PROBLEM STATEMENT:
Find each line in the following listing that has the string "jacoco", then state the count and nothing else.

LISTED RECORDS:
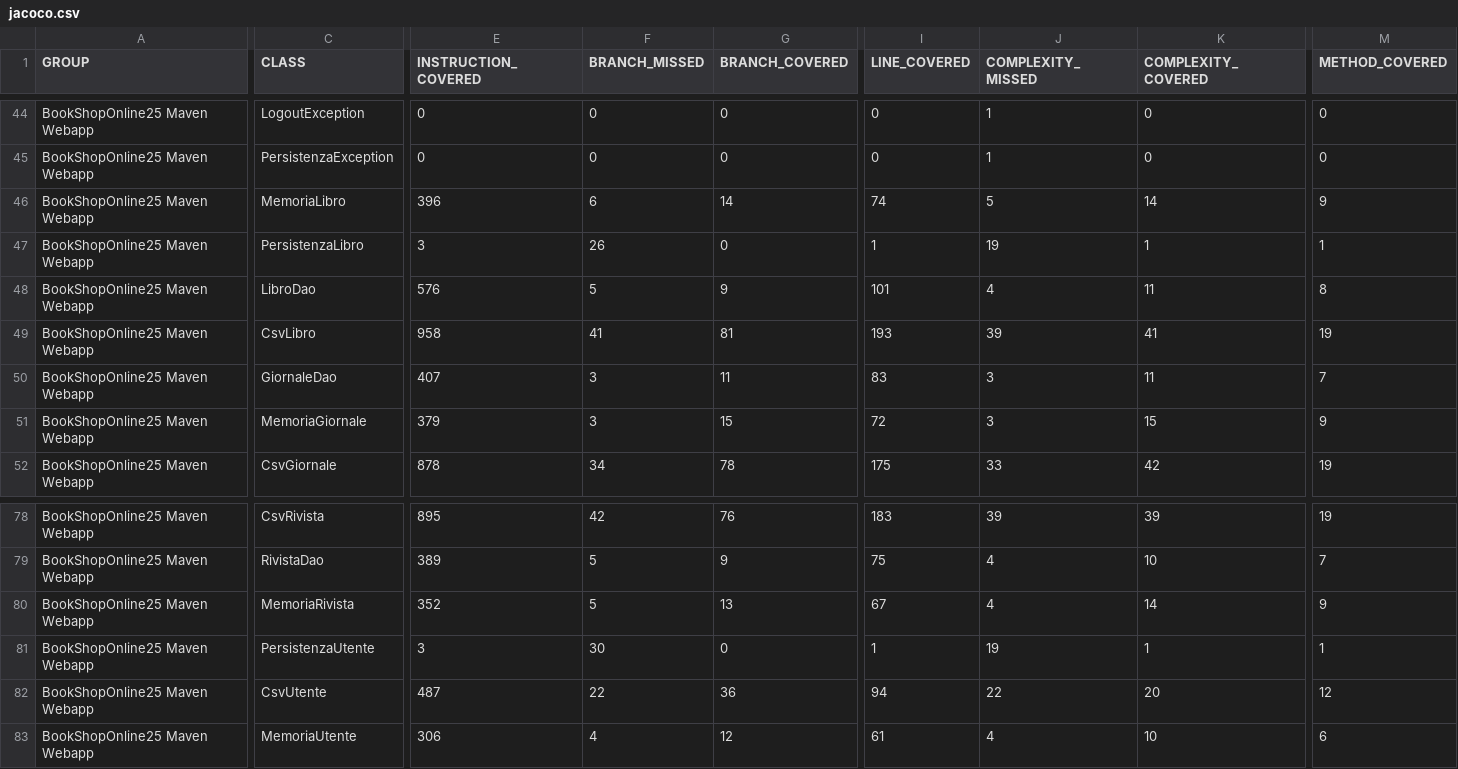
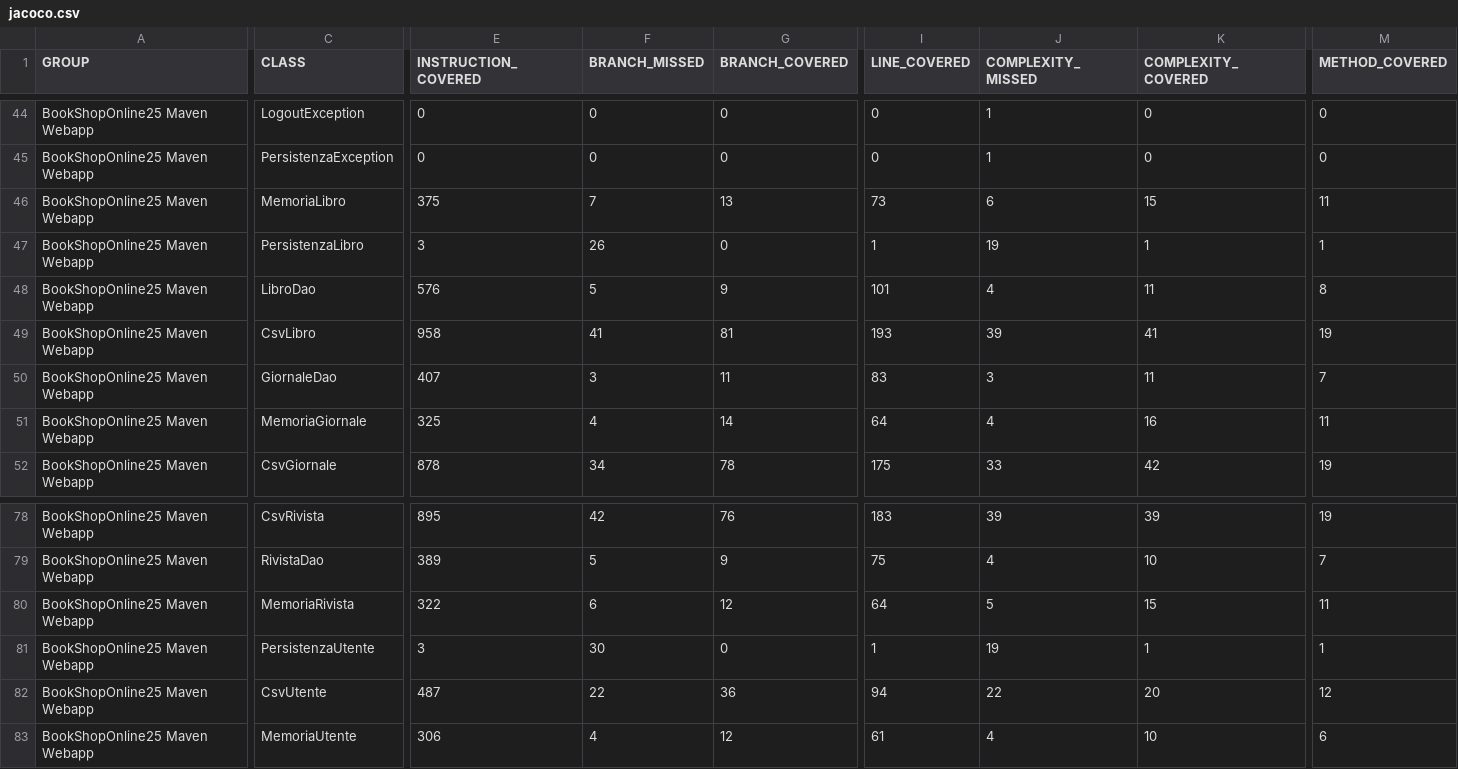
Before and after one commit to ilciro/BookShopOnline25, a CSV file: target/site/jacoco/jacoco.csv, drawn as a sheet; only a part is shown, gaps mark what is left out; the diff names each change by its address in the sheet, - before the commit and + after, or states it on an @@ line.

```diff
--- a/target/site/jacoco/jacoco.csv
+++ b/target/site/jacoco/jacoco.csv
-E46 (INSTRUCTION_COVERED): 396
+E46 (INSTRUCTION_COVERED): 375
-F46 (BRANCH_MISSED): 6
+F46 (BRANCH_MISSED): 7
-G46 (BRANCH_COVERED): 14
+G46 (BRANCH_COVERED): 13
-I46 (LINE_COVERED): 74
+I46 (LINE_COVERED): 73
-J46 (COMPLEXITY_MISSED): 5
+J46 (COMPLEXITY_MISSED): 6
-K46 (COMPLEXITY_COVERED): 14
+K46 (COMPLEXITY_COVERED): 15
-M46 (METHOD_COVERED): 9
+M46 (METHOD_COVERED): 11
-E51 (INSTRUCTION_COVERED): 379
+E51 (INSTRUCTION_COVERED): 325
-F51 (BRANCH_MISSED): 3
+F51 (BRANCH_MISSED): 4
-G51 (BRANCH_COVERED): 15
+G51 (BRANCH_COVERED): 14
-I51 (LINE_COVERED): 72
+I51 (LINE_COVERED): 64
-J51 (COMPLEXITY_MISSED): 3
+J51 (COMPLEXITY_MISSED): 4
-K51 (COMPLEXITY_COVERED): 15
+K51 (COMPLEXITY_COVERED): 16
-M51 (METHOD_COVERED): 9
+M51 (METHOD_COVERED): 11
-E80 (INSTRUCTION_COVERED): 352
+E80 (INSTRUCTION_COVERED): 322
-F80 (BRANCH_MISSED): 5
+F80 (BRANCH_MISSED): 6
-G80 (BRANCH_COVERED): 13
+G80 (BRANCH_COVERED): 12
-I80 (LINE_COVERED): 67
+I80 (LINE_COVERED): 64
-J80 (COMPLEXITY_MISSED): 4
+J80 (COMPLEXITY_MISSED): 5
-K80 (COMPLEXITY_COVERED): 14
+K80 (COMPLEXITY_COVERED): 15
-M80 (METHOD_COVERED): 9
+M80 (METHOD_COVERED): 11
```
Also changed, not shown: 56 other files.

RESULT OF THE EXERCISE:
3